Exercise: Lift out each line of the data that holds "background".
*** Record excerpts
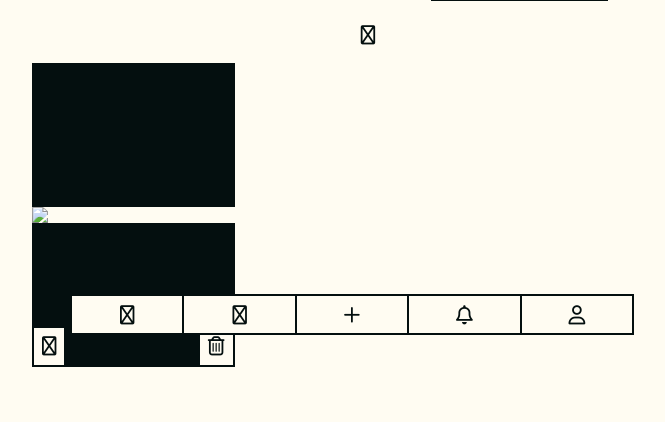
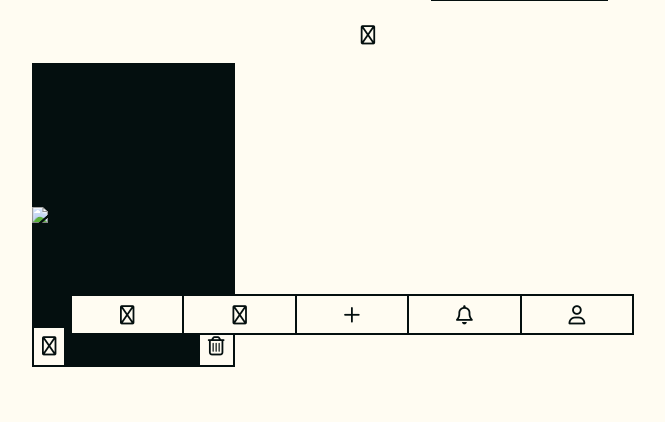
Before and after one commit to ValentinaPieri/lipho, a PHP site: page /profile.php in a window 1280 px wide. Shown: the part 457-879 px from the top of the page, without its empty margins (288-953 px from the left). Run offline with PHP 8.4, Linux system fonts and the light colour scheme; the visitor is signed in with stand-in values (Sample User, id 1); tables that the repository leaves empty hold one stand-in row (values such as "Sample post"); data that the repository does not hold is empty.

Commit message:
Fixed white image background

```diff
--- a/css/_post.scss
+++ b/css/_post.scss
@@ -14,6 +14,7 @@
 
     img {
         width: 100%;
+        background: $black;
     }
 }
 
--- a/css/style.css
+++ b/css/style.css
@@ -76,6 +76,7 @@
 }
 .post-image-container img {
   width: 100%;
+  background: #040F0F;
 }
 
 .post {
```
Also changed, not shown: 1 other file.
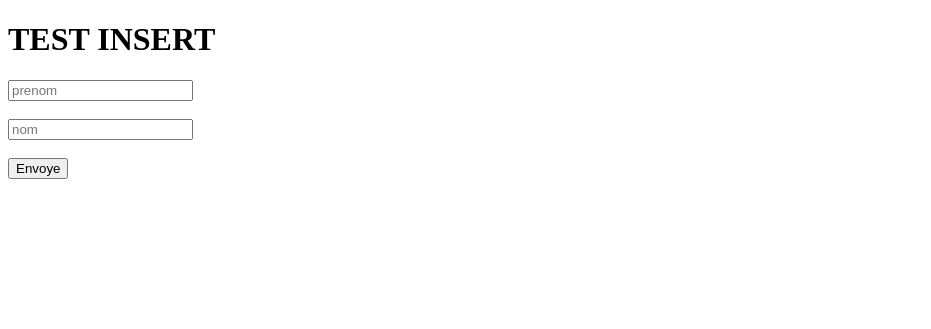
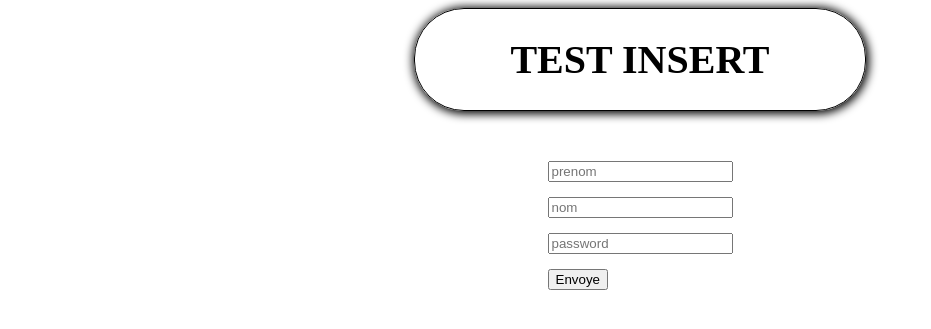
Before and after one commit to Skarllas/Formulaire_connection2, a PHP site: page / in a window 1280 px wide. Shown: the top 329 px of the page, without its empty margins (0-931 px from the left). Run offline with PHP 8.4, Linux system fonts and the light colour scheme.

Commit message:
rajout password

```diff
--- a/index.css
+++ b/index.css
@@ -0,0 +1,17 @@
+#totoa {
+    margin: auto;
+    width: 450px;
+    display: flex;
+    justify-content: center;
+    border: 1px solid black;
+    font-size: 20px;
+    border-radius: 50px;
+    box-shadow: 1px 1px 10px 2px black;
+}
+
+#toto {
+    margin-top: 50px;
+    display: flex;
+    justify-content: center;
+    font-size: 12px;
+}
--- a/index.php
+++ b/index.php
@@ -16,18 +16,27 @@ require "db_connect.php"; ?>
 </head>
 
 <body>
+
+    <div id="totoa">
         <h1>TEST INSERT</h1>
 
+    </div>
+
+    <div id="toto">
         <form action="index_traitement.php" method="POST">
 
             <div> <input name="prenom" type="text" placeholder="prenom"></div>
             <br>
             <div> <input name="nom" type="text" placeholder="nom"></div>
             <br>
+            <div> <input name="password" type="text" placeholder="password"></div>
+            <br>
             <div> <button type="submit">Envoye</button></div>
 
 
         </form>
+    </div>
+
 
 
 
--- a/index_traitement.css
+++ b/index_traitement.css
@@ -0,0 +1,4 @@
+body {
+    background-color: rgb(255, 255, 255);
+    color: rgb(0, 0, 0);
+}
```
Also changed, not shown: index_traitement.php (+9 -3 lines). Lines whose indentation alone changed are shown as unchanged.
******
Response to this task:
Fixed white image background
+        background: $black;
+  background: #040F0F;
+    background-color: rgb(255, 255, 255);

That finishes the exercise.